After Full rehab is there anything that he looks for? Hip, hamstring and core weakness in particular – especially if a hamstring graft has been used for the surgery there will be weakness in the hamstring and at a higher risk of a tear. It is a good idea to test hamstring strength during this period along with integrating plenty of gliding movements that progressively stretch the hamstrings in the first 6 weeks. Continue working hamstring strength and function throughout to minimise injury in this area and by 12 weeks you ideally want full extension of the knee.nord

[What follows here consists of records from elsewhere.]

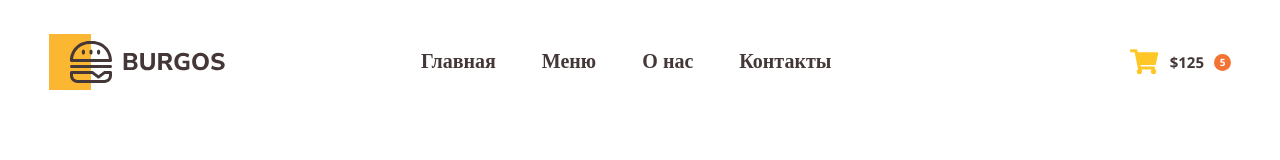
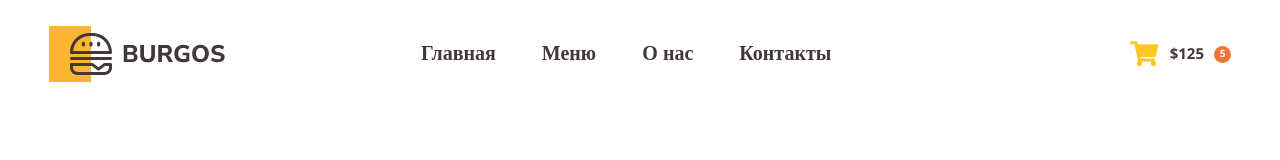
Before and after one commit to keilirae/FrontendBlok-Module01-Burger, a plain HTML site: page index.html in a window 1280 px wide. Drawn offline with nearby package versions, Linux system fonts and the light colour scheme.

Commit message:
fix_lesson12

```diff
--- a/index.html
+++ b/index.html
@@ -10,7 +10,7 @@
     <link
         href="https://fonts.googleapis.com/css2?family=Nunito+Sans:ital,opsz,wght@0,6..12,200..1000;1,6..12,200..1000&family=Open+Sans:ital,wght@0,300..800;1,300..800&display=swap"
         rel="stylesheet">
-    <link rel="stylesheet" href="styles/">
+    <link rel="stylesheet" href="styles/normalize.min.css">
     <link rel="stylesheet" href="styles/main.css">
 
 </head>
```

At the return to play stage is there anything to look out for? Yes, the hamstrings again (stretching / strength) and also consider the adductors as they can become sore and overworked by compensating for a lack of hamstring strength. ITB lengthening and stretching to reduce fat pad impingement whilst limiting asymmetry around all these areas. This is important during the first 12 months as once you run asymmetrically you increase the risk of injury recurrence in all areas.

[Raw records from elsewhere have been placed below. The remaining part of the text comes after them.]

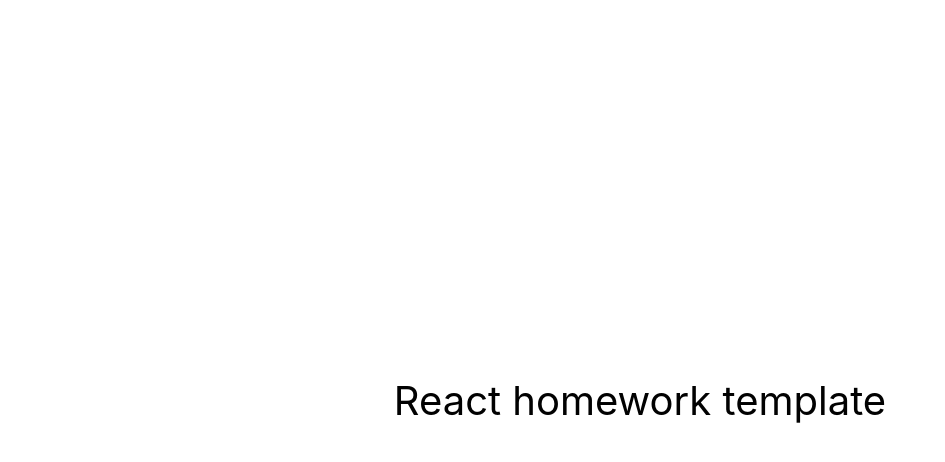
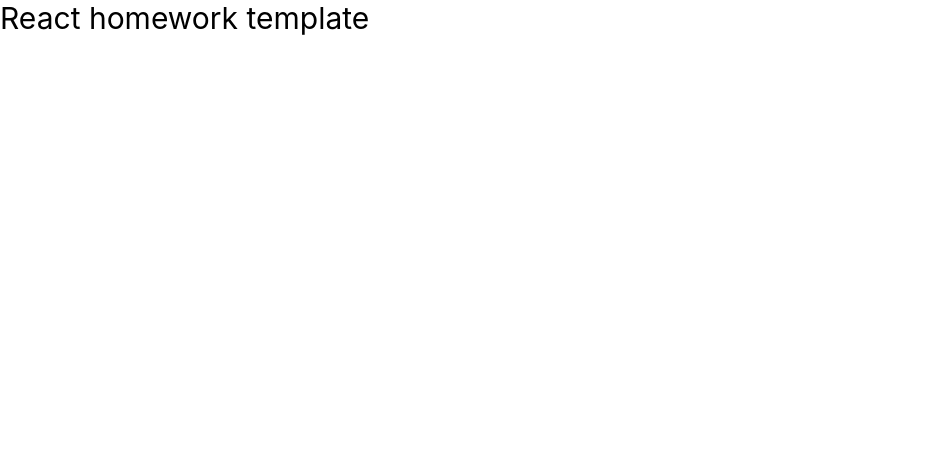
Before and after one commit to mrcolti4/tech-task, a React (Create React App) app: page / in a window 1280 px wide. Shown: the top 462 px of the page, without its empty margins (0-945 px from the left). Built offline with nearby package versions, Linux system fonts and the light colour scheme.

Commit message:
Create tailwind config file, download packages

```diff
--- a/package.json
+++ b/package.json
@@ -7,9 +7,12 @@
     "@testing-library/jest-dom": "^5.16.3",
     "@testing-library/react": "^12.1.4",
     "@testing-library/user-event": "^13.5.0",
+    "axios": "^1.6.2",
     "react": "^18.1.0",
     "react-dom": "^18.1.0",
+    "react-redux": "^8.1.3",
     "react-scripts": "5.0.1",
+    "redux": "^4.2.1",
     "web-vitals": "^2.1.3"
   },
   "scripts": {
@@ -36,5 +39,8 @@
       "last 1 firefox version",
       "last 1 safari version"
     ]
+  },
+  "devDependencies": {
+    "tailwindcss": "^3.3.5"
   }
 }
--- a/src/components/App.jsx
+++ b/src/components/App.jsx
@@ -1,16 +1,3 @@
 export const App = () => {
-  return (
-    <div
-      style={{
-        height: '100vh',
-        display: 'flex',
-        justifyContent: 'center',
-        alignItems: 'center',
-        fontSize: 40,
-        color: '#010101'
-      }}
-    >
-      React homework template
-    </div>
-  );
+  return <div className="text-3xl">React homework template</div>;
 };
--- a/src/index.css
+++ b/src/index.css
@@ -1,4 +1,8 @@
 @import-normalize; /* bring in normalize.css styles */
+@import url('https://fonts.googleapis.com/css2?family=Manrope:wght@400;500;600&family=Montserrat:wght@400;600&display=swap');
+@tailwind base;
+@tailwind components;
+@tailwind utilities;
 
 body {
   margin: 0;
--- /dev/null
+++ b/tailwind.config.js
@@ -0,0 +1,27 @@
+/** @type {import('tailwindcss').Config} */
+module.exports = {
+  content: ['./src/**/*.{js,jsx,ts,tsx}'],
+  theme: {
+    extend: {},
+    colors: {
+      primary: '#3470FF',
+      secondary: '#0B44CD',
+      dark: {
+        20: 'rgba(18, 20, 23, 0.2)',
+        50: 'rgba(18, 20, 23, 0.5)',
+        100: 'rgba(18, 20, 23, 1)',
+        secondary: '#363535',
+      },
+      light: {
+        prime: '#fff',
+        semi: '#F9F9F9',
+      },
+      gray: '#8A8A89',
+    },
+    fontFamily: {
+      primary: ['Manrope', 'sans-serif'],
+      secondary: ['Montserrat', 'sans-serif'],
+    },
+  },
+  plugins: [],
+};
```
Also changed, not shown: 1 other file (tests, documents, lock files or other folders).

Any advice for those getting into High Performance Sport? Don’t expect $$$ but keep knocking on doors and opportunities will come. Ask plenty of questions as you can learn from anyone you meet. Be prepared to move and be away from home as often the best opportunities aren’t always in your own backyard. If you really want to do it you will get a chance so just grab it and run with it by trying to learn as much as possible. Spend time with different types of coaches that work in the sport to get the whole picture around the sport. Having an attitude where you “Never want to stop learning” creates a great depth of understanding that can transfer across to many other areas of sport. In dealing with injuries and in closing – Understand where you would like the athlete to be by the end of the injury so that you can gauge how far they are – as every injury type will be different.

Application to High Performance Environment:

Ben touched on the effect of diet and how we as practitioners can impact their recovery early in rehab up until 12 week phase. For me, I hadn’t really factored the importance of diet into recovery from surgery as I was concentrated on his implementation of different exercises.  So for Ben to mention this made me consider it rather than just the rehab protocols themselves in returning an athlete from injury or surgery. By effecting diet you can aid in creating stiffness through the ligament during that period along with the necessary rehabilitation exercises as previously mentioned.diet_plan-1

Ben also commented on the best graft type is in his opinion – The Hamstring or patella tendon? This would be a common question asked of you in a high performance environment so having experience with each methodology along with solid research to back up your recommendations would be important. The patella has risk of patella tendonopathy down the track whilst the hamstring graft has its drawbacks also. If it is on the same limb as the knee you are at risk of injuring your hamstring with a particularly increased risk in this in first 12 months. Ben sited no preference but either way you should be stronger in hamstring strength and function post injury compared to before the injury regardless of what graft is chosen.